Wood chip boiler proposed for John Stark similar to one shown at Plymouth High.
The John Stark School Board has been at work for more than two years to determine the best way to update the John Stark High School infrastructure while keeping a close eye on the tax impact for residents of Henniker and Weare. Article 5 on this year’s Warrant is the result of the Board’s research and study on how to best replace the heating system (originally installed in 1987) and increase energy efficiency throughout the building. The article would provide for installation of up to $2,288,690 of energy saving equipment, including a wood chip boiler, insulation and LED lighting, through a lease agreement that would be tax neutral. The lease would be paid for by the savings in oil and electricity costs that the District now incurs.
“The State is requiring us to replace the current oil lines to the oil tank this year,” said John Stark School Board Chair Zach Lawson. “When we looked at that cost, which is $55,000, and the fact that the boiler itself and oil tank are 31 years old, we knew we needed to look at the entirety of the building infrastructure. It wouldn’t make sense for us to tear up the oil lines and replace them only to discover a year later that another fuel source would be the better way to go,” continued Chair Lawson.
After reviewing the options with a variety of companies, the Board decided that partnering with Energy Efficient Investments (EEI) and ENE Energy Advisors offered the best solution for John Stark. The partnership will allow John Stark to pay for the energy infrastructure improvements for up to 20 years from the energy savings that the school will see annually. EEI guarantees these savings will be realized.
“It’s more than likely that the savings we will see in reduced energy costs from increased efficiencies will be greater than the $119,719 annual lease payment,” said Chair Lawson. “We may be able to pay off the lease early or make additional energy updates to the building.”
The concept of a lease payment and performance contract for energy projects in schools is not a new one.
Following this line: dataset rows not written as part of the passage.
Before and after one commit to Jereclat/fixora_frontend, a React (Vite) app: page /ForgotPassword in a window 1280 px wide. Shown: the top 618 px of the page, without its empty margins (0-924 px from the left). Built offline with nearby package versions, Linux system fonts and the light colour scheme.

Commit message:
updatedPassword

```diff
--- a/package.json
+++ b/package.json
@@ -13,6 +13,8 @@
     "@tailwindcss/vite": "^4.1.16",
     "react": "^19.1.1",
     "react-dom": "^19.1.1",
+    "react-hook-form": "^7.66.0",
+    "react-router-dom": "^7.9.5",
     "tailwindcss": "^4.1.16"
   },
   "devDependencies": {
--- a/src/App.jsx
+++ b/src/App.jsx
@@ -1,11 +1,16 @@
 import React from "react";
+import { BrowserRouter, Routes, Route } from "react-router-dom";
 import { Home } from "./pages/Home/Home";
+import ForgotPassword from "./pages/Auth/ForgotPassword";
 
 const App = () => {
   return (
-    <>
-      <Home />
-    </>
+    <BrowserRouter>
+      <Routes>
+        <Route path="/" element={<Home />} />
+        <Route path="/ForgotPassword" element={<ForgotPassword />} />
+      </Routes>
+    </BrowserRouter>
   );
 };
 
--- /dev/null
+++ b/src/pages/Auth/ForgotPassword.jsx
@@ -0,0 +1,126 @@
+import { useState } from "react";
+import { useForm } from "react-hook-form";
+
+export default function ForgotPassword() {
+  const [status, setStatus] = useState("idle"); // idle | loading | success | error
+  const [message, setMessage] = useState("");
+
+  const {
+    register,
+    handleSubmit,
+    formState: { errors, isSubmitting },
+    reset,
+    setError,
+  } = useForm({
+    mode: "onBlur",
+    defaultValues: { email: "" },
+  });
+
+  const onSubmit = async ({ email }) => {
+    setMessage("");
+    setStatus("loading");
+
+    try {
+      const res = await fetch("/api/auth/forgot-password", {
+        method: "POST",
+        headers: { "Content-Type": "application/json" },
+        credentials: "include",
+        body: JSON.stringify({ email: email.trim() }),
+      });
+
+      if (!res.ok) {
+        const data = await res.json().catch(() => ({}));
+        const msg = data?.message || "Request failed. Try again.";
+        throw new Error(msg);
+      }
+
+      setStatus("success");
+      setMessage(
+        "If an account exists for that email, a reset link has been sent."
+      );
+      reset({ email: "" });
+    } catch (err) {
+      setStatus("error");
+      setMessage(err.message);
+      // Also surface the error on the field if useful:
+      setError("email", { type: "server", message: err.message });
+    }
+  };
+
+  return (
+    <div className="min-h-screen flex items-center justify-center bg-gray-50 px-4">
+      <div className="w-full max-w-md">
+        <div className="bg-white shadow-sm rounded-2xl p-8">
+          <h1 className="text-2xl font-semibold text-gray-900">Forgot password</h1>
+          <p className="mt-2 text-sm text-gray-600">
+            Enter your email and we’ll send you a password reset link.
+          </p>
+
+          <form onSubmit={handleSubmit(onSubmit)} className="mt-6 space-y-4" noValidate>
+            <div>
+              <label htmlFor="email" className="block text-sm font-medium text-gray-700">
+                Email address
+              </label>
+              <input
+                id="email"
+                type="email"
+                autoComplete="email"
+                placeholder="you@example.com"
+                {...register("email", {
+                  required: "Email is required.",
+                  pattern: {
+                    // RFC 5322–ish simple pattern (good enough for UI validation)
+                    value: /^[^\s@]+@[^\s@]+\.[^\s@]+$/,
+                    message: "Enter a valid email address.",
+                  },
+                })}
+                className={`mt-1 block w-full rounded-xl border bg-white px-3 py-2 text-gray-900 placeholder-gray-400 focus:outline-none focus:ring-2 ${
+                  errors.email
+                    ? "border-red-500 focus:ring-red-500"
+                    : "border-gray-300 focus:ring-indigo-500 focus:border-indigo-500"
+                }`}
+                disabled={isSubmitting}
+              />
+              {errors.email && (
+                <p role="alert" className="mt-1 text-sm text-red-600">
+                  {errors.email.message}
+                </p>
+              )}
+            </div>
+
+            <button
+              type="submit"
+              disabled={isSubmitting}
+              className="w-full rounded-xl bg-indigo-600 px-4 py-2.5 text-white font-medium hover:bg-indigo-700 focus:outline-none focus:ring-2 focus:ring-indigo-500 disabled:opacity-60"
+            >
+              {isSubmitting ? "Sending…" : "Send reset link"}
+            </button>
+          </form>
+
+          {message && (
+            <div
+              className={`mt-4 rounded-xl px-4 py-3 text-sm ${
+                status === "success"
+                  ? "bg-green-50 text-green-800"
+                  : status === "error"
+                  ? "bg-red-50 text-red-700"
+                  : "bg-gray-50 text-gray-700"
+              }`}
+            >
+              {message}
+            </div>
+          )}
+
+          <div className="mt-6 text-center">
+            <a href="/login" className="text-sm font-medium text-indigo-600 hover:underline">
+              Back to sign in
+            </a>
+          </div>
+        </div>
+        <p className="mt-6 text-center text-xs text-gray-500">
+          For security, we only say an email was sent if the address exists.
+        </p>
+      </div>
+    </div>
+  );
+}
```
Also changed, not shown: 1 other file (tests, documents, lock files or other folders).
In fact EEI and ENE have recently completed similar projects in the Manchester, Portsmouth, Shaker Regional and Plymouth School Districts with great success.
“We are hoping for additional savings on this upgrade to the John Stark building as we have applied for State rebates as well,” commented Superintendent Dr. Lorraine Tacconi-Moore.
The Public Utilities Commission reviewed the school’s grant in February and will make its recommendations to the Executive Council after reviewing all submitted projects. It will then go to the Governor. “We won’t know until after the March 13 vote if we were successful in securing a State grant, so all figures presented for the project are based on receiving no grant money. Any grants received will mean even greater savings than we have projected,” she concluded.